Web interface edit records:
++++

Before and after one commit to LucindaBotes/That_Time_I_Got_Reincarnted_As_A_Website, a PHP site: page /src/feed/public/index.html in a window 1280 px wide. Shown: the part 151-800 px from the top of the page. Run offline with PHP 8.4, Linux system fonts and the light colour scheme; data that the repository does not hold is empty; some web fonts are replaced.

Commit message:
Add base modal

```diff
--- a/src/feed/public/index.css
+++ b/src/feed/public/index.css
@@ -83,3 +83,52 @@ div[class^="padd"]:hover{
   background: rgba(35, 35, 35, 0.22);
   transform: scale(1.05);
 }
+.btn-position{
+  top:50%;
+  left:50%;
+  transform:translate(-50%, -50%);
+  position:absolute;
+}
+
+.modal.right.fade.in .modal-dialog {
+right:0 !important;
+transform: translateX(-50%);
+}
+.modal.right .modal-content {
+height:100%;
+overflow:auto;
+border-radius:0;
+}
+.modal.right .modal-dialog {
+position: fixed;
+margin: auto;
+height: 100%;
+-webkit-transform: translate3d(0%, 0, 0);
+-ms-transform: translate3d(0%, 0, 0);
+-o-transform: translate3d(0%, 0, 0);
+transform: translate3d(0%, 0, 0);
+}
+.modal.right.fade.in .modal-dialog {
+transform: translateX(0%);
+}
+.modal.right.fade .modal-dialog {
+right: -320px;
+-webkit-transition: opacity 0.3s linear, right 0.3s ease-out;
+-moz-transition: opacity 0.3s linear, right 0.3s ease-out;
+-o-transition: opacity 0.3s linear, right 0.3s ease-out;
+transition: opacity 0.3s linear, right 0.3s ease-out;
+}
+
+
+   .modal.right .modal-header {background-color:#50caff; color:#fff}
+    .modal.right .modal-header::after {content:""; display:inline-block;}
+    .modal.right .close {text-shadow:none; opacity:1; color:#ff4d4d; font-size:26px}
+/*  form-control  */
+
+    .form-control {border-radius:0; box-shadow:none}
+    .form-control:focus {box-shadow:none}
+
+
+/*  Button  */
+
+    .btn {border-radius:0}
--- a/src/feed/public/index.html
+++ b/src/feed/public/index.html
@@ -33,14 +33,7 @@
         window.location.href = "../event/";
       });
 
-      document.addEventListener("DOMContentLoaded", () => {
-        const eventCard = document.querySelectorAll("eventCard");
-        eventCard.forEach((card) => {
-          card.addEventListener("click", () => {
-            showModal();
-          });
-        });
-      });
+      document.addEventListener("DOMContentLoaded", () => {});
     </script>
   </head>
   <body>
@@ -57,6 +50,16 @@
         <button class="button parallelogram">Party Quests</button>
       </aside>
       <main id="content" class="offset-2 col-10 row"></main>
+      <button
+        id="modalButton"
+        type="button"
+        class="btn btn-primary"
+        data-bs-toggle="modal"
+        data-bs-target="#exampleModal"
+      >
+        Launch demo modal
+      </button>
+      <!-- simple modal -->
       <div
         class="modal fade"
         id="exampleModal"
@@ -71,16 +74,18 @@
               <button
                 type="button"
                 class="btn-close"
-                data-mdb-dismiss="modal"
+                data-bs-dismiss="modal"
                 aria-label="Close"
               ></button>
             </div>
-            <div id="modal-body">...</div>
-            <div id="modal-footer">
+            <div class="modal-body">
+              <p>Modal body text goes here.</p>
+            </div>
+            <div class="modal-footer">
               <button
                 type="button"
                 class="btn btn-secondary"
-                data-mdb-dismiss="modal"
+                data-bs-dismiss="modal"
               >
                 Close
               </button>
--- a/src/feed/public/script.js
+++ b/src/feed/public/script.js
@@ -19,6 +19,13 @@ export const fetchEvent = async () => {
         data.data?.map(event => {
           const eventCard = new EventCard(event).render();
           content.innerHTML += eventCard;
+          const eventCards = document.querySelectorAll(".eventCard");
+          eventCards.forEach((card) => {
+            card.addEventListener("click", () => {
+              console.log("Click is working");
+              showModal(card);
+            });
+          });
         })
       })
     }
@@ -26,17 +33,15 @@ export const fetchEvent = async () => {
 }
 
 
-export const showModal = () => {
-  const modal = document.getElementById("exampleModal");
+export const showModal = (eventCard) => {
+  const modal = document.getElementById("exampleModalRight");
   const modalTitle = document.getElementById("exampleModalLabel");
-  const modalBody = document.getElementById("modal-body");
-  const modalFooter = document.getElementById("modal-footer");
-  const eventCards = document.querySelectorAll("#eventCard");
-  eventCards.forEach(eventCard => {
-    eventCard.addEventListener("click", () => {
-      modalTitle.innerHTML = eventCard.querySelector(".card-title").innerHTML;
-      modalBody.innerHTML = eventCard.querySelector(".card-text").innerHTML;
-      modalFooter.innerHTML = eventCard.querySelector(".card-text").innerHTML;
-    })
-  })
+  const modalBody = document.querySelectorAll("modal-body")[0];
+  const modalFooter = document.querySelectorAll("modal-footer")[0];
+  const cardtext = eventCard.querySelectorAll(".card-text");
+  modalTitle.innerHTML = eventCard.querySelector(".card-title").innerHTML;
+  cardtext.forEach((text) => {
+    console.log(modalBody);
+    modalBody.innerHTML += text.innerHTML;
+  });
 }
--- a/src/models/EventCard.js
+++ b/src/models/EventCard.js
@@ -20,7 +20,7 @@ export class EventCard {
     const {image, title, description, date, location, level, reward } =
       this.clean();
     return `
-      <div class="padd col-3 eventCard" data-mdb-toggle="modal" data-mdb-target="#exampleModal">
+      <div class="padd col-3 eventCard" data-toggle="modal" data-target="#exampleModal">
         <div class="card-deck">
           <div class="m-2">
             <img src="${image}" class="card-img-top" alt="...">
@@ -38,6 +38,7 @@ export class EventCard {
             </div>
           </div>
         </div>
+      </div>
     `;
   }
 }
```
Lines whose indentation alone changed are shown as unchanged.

++++

● **What is being asked**
Whenever the word "transform" occurs in a line above, copy that line.

● **Solution for this problem**
   transform: scale(1.05);
+  transform:translate(-50%, -50%);
+transform: translateX(-50%);
+-webkit-transform: translate3d(0%, 0, 0);
+-ms-transform: translate3d(0%, 0, 0);
+-o-transform: translate3d(0%, 0, 0);
+transform: translate3d(0%, 0, 0);
+transform: translateX(0%);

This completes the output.